- Keep toys safe, age appropriate, and rotated. Your child will not enjoy this playtime if she has the same toys for 6 weeks in a row. Also, don’t give too many toys. You want enough to keep her happy, but not so many her brain gets overwhelmed.
- Stay in earshot. Either through being close in proximity or through a monitor.
- If your child enjoys it, start with 10-15 minutes at a time.
- If your child is not happy, start with 5-10 minutes at a time. Some moms find 5 minutes isn’t long enough while others find it to be perfect. A timer can also be very effective. See my post on The Timer for more.
- Clean up when playtime is over. Sing the clean up song and clean with your child. Hand her a toy and ask her to put it in the bucket/basket/whatever. When she does, tell her great job and thank her for helping you. As she gets older and more able, she will help on her own.
- Know what it isn’t. Sometimes it helps to know what something is not to know what it is. See Independent Playtime is Not…
If you are starting late, see my post on Starting Independent Playtime Late.
You might run into some problems along the way with Independent Playtime. Here are the most common:
- Resistance. You might have your child not want to do Independent Playtime, whether from the beginning or “all of a sudden.” For more on this, see Resistance to Independent Playtime.
- Ransacking. Your child might have a very fun time during Independent Playtime, but destroys the room in the process. For tips on dealing with this, see this post on Ransacking During Independent Playtime.
- Sleeping. You might find your child falls asleep during Independent Playtime, which then messes with nap time, which of course makes Independent Playtime annoying rather than beneficial. For tips on this issue, see Falling Asleep During Independent Playtime.
Independent Playtime is well worth the effort it takes to implement it. Well worth it. If you have an older child and haven’t started it, you can do it! I started late with my oldest child and he did great with it–it took some time to work up to it, but we got there.

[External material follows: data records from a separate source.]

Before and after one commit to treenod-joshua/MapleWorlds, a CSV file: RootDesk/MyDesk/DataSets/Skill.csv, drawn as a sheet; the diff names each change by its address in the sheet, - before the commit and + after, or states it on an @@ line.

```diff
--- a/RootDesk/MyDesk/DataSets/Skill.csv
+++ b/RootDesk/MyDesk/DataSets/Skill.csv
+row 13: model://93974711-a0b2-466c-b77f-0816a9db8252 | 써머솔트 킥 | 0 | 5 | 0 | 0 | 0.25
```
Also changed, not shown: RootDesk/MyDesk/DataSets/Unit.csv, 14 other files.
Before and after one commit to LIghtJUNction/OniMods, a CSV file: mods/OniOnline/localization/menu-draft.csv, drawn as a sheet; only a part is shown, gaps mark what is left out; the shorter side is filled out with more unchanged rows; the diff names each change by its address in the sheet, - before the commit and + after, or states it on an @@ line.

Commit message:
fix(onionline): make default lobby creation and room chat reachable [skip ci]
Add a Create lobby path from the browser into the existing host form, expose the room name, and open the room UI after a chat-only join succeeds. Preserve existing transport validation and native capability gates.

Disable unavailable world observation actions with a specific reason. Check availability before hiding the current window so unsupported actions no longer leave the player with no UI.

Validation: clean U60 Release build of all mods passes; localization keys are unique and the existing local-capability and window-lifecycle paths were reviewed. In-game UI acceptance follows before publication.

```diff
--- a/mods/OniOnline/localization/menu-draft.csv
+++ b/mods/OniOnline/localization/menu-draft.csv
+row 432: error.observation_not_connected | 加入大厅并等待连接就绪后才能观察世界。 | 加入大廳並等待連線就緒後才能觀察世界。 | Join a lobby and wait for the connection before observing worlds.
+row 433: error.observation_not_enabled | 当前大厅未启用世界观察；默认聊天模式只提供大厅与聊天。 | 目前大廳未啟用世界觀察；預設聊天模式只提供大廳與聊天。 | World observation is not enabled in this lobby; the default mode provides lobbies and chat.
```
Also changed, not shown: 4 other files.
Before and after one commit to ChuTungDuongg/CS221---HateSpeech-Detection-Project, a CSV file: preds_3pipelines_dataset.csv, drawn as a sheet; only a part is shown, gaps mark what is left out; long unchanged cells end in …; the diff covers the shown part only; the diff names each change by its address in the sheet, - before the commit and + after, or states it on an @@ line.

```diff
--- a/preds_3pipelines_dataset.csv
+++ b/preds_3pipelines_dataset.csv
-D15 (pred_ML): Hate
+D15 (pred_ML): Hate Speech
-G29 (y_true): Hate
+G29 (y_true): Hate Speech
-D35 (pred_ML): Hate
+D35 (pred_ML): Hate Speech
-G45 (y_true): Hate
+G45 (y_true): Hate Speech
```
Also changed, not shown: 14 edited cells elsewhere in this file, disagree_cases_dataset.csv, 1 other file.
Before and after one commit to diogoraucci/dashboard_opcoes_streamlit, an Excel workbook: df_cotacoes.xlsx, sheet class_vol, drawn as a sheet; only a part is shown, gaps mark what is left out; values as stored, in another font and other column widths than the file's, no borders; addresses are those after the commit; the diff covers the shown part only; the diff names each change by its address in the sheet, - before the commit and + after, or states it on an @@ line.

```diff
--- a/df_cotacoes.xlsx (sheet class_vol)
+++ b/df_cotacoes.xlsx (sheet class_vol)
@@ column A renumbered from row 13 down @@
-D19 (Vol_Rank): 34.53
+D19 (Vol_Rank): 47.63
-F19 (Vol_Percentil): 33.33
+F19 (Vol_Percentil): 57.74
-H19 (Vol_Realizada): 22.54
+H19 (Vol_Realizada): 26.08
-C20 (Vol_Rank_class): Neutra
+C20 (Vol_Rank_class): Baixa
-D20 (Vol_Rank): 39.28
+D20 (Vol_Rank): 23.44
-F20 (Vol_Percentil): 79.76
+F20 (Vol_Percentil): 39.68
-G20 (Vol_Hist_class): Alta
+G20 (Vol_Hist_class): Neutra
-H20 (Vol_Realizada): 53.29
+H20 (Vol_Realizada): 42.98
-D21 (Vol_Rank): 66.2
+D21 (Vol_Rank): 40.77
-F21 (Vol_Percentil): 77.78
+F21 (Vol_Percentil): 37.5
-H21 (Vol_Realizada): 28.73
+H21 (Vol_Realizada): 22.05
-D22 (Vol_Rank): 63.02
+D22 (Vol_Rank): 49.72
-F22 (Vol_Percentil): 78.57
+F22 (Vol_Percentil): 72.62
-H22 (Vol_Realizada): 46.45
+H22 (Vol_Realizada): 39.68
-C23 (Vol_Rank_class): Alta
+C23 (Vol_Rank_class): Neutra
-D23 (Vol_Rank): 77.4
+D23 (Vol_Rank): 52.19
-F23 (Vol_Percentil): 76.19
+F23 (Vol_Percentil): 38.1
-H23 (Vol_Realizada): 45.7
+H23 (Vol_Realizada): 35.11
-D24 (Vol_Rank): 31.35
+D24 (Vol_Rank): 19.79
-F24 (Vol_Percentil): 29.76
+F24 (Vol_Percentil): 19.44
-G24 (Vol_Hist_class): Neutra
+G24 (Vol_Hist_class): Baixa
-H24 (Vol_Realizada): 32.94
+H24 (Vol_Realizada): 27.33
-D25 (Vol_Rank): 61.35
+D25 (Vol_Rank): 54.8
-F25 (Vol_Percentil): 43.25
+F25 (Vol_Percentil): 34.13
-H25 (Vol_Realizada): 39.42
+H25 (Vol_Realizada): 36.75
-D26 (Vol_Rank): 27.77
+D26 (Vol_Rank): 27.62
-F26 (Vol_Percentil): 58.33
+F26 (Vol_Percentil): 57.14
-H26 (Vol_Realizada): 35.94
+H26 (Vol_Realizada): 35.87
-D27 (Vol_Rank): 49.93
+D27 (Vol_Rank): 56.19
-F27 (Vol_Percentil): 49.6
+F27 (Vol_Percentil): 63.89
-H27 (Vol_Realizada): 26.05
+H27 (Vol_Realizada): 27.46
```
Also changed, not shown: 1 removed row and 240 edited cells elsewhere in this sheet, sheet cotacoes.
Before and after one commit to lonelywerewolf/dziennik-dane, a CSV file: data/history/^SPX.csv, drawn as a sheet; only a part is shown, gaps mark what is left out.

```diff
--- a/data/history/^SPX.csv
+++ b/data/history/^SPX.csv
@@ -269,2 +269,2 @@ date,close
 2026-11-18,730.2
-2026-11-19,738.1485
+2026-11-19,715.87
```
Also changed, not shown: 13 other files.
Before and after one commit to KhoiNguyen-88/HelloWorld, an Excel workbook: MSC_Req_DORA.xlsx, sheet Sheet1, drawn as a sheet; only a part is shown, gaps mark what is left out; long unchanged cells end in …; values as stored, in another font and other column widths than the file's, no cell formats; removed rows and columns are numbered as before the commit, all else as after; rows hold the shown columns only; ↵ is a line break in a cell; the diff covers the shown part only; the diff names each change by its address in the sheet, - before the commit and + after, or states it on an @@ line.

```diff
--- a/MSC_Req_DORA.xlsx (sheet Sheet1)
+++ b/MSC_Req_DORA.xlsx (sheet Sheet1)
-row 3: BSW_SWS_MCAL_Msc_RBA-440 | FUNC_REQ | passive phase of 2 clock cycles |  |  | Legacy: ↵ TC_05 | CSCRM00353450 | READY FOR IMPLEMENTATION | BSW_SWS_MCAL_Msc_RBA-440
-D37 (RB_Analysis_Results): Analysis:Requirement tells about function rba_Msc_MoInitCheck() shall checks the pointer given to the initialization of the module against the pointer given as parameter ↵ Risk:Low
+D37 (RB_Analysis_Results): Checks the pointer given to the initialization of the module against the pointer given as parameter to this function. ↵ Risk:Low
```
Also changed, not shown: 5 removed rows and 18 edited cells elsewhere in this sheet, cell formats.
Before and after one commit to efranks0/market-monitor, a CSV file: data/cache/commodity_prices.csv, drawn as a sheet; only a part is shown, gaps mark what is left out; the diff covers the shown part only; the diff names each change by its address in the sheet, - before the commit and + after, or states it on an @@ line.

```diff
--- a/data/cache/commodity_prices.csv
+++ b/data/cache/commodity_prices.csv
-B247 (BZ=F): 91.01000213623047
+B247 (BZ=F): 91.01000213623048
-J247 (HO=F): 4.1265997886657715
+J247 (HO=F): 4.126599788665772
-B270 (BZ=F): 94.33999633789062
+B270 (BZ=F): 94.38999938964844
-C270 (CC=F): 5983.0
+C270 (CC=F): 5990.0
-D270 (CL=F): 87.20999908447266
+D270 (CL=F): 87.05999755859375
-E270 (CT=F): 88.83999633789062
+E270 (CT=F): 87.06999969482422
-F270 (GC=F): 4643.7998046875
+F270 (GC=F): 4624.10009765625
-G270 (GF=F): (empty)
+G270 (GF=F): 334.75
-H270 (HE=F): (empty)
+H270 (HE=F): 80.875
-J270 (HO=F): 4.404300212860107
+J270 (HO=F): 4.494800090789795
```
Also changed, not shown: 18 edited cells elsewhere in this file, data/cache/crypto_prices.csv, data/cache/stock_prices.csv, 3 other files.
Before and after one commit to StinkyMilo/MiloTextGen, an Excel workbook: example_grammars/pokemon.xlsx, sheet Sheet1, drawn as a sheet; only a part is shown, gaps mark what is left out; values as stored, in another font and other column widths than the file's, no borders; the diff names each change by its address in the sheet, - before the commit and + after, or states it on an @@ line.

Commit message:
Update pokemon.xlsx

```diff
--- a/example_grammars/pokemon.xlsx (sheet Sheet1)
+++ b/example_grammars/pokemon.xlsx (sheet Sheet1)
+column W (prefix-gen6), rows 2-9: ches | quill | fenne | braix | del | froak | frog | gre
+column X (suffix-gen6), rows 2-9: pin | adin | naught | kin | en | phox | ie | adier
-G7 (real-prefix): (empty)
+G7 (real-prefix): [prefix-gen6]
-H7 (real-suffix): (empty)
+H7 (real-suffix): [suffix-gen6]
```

You will love this and your children will love this.
Valerie Plowman blogs at Chronicles of a Babywise Mom.